The content of the course outline submitted for approval is not consistent with the empirical historical knowledge generally accepted in the collegiate community.The English course probably would have passed muster if it included
1. Course descriptions for English courses should always include (a) a detailed reading list, noting which works are required and which are optional, which are read in their entirety, and which read in part, and (b) the number, length, and type of writing assignments.The A-G Requirements: Helpful Hints
The full requirements insist upon
Reading . Acceptable courses must require extensive reading of a variety of literary genres, including classical and/or contemporary works. Reading assignments must include full-length works. Excerpts from anthologies, articles, etc., can be supplemental but cannot constitute the main component of reading assignments.The A-G Requirements: Specific Requirements: English

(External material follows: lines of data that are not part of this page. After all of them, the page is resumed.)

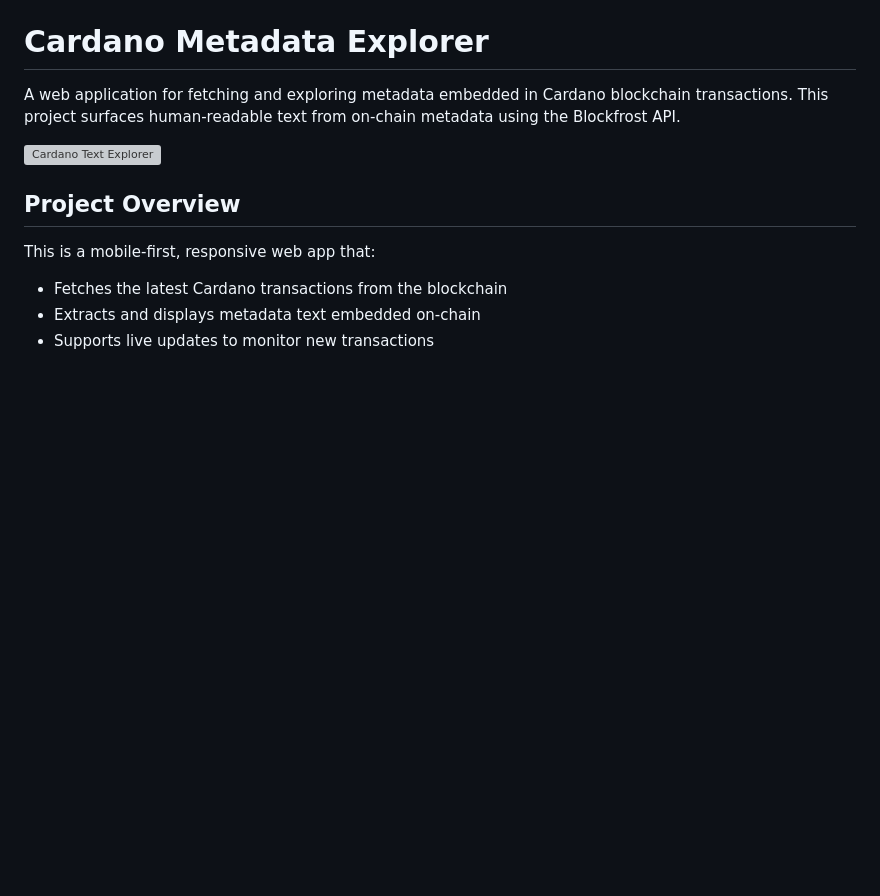
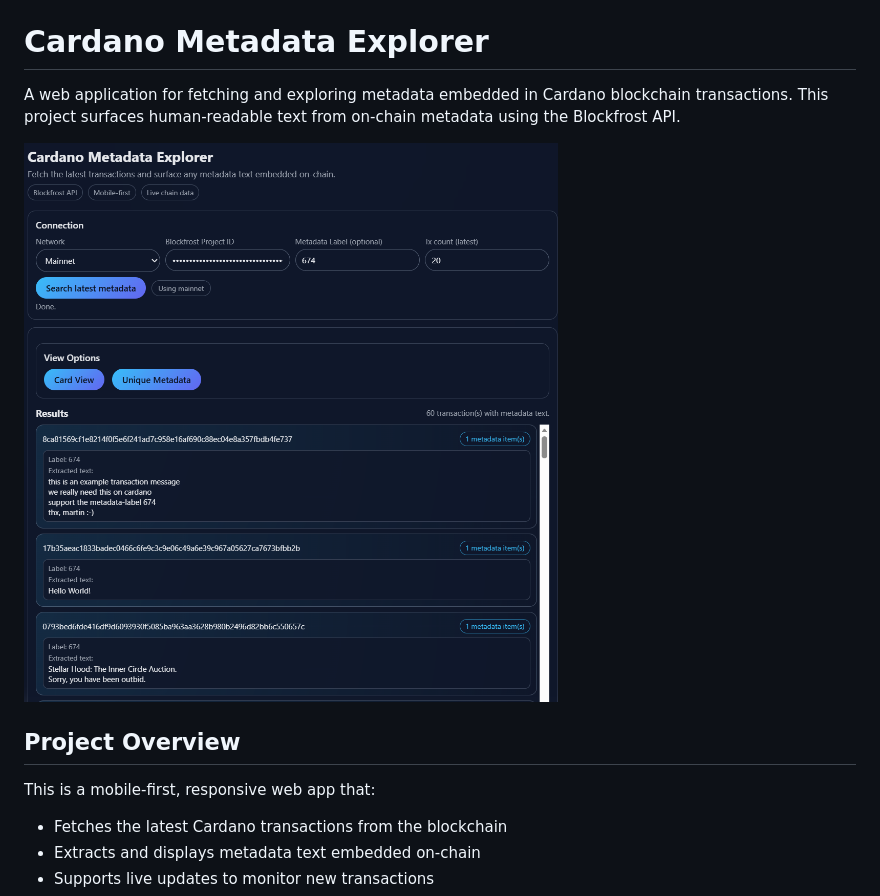
Before and after one commit to primaryobjects/cardano-text-explorer, a Markdown page: readme.md, the part around the change. Rendered like a GitHub page; blank space fills up the shorter version; grey boxes are pictures that could not be loaded.

Commit message:
Fixed syntax error in readme.md - removed extra exclamation mark from screenshot1.png reference

```diff
--- a/readme.md
+++ b/readme.md
@@ -2,7 +2,7 @@
 
 A web application for fetching and exploring metadata embedded in Cardano blockchain transactions. This project surfaces human-readable text from on-chain metadata using the Blockfrost API.
 
-![Cardano Text Explorer](!screenshot1.png)
+![Cardano Text Explorer](screenshot1.png)
 
 ## Project Overview
 
```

"We have staked the whole future of American civilization, not upon the power of government, far from it. We have staked the future of all of our political institutions upon the capacity of each and all of us to govern ourselves, to control ourselves, to sustain ourselves according to the Ten Commandments or God." James Madison, the "Father of the Constitution," stated simply that the Christian philosophy which so suffused the era was the foundation of the government of the United States as outlind in teh Constitution. In early America, the social contract embodied primarily in the Constitution efficiently allowed the government organs to act as agents of the People. In the post-modern era, with Christian principles and ethics increasingly sidelined, how have the changes in the American citizen changed the American government and social contract? This course aims to teach students to examine the beliefs and institutions which shape how "We the People" govern ourselves and the necessary changes and continuations which will allow American government to continue. The students will compare our way of government with the alternatives in the Eighteenth Century, as well as today. They will also learn the relationship between the branches of the federal government, as well as that of the federal, state, and local governments. Finally, students will convene and draft a workable constitution.(page 99 of the plaintiff's complaint)
No evidence supports Madison having made the above quote. See Is it true that Madison said. Basically the earliest reference is from 1939.
A rebuttal can be found at Wallbuilders which more or less states that we can't confirm the quote but we think it is something James Madison would have said or perhaps his father or cousin said it. Harold K. Lane, Liberty! Cry Liberty! (Boston: Lamb and Lamb Tractarian Society, 1939), pp. 32-33. See also Fedrick Nyneyer, First Principles in Morality and Economics: Neighborly Love and Ricardo's Law of Association (South Holland" Libertarian Press, 1958), pp. 31.